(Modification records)
::::::

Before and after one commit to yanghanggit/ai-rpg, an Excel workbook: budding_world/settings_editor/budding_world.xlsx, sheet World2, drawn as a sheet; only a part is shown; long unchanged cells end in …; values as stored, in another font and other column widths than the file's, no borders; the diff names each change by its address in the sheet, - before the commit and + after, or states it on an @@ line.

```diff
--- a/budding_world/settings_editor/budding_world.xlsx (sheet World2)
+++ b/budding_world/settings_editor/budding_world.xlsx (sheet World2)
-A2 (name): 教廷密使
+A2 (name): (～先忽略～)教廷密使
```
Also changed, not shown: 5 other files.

::::::

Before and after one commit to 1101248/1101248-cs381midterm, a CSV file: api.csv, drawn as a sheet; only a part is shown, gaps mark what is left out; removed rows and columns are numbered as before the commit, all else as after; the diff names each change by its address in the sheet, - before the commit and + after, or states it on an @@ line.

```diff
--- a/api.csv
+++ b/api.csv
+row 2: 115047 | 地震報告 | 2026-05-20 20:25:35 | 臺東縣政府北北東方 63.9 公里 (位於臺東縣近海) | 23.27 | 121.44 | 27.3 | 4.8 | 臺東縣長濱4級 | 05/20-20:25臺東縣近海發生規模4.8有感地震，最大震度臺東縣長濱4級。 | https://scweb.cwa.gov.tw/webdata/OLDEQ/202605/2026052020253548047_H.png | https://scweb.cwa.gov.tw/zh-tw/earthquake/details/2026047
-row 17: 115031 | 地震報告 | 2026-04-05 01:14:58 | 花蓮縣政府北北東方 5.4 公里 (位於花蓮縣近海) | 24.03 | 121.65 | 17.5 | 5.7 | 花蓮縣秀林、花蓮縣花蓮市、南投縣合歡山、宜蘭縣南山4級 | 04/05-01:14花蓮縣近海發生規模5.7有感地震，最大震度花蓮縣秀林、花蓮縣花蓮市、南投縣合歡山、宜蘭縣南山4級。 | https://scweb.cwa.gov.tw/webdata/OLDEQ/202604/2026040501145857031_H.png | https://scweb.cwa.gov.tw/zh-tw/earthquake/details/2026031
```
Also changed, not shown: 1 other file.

::::::

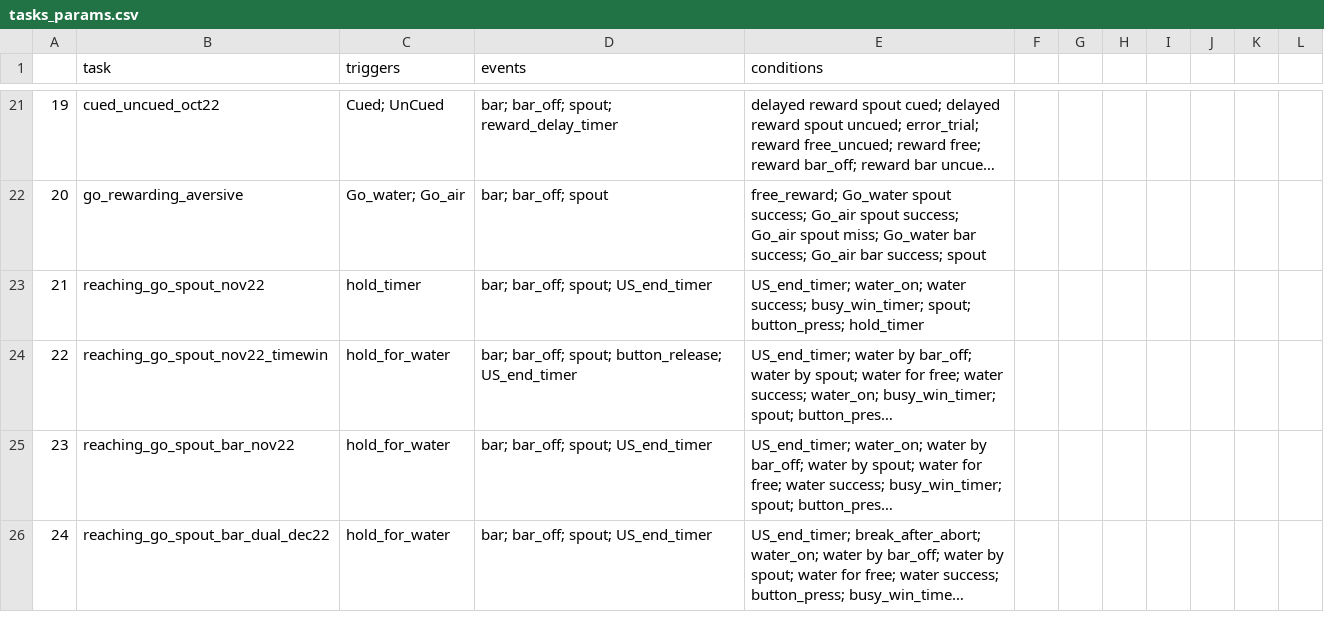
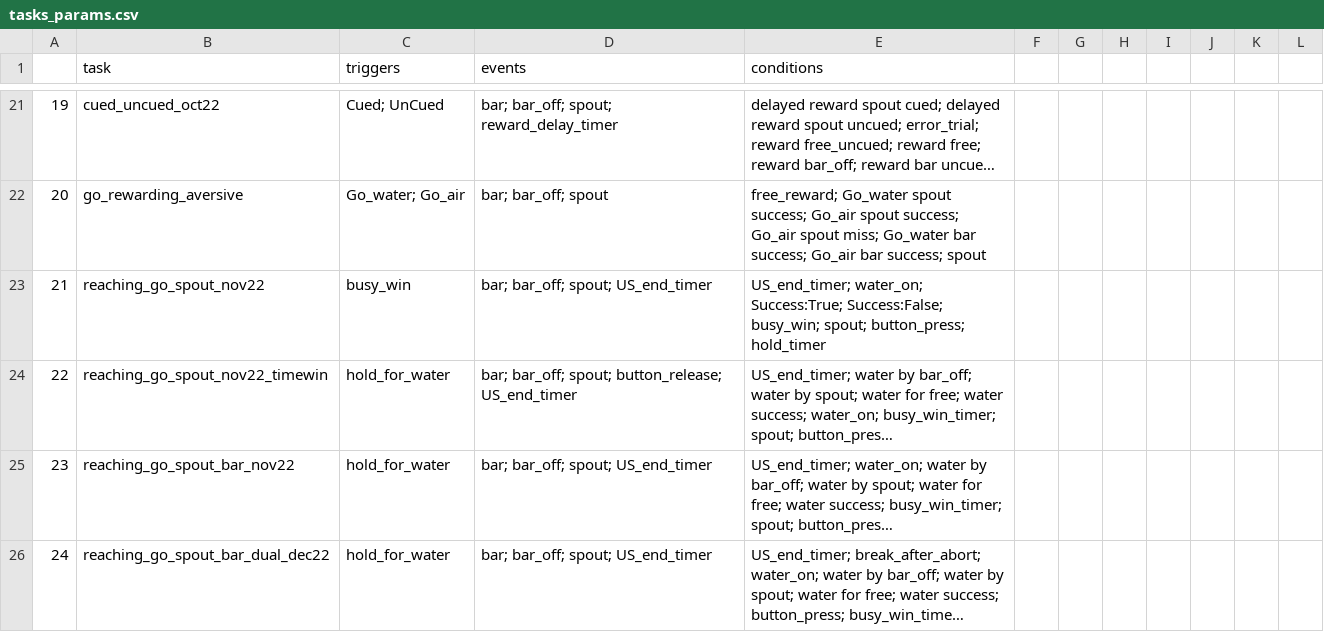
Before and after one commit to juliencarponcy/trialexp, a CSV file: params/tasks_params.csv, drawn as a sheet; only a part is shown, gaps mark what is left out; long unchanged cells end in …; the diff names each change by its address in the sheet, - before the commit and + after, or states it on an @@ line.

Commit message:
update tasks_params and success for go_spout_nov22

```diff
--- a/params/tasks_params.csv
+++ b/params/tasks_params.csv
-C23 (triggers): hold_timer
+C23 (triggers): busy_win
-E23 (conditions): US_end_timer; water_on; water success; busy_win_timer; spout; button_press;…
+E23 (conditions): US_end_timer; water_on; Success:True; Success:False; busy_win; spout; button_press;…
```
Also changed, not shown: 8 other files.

::::::

**YOUR ASSIGNMENT:** Copy every line from the records above that contains the word "Also".

**RESULT FOR THIS EXERCISE:**
Also changed, not shown: 5 other files.
Also changed, not shown: 1 other file.
Also changed, not shown: 8 other files.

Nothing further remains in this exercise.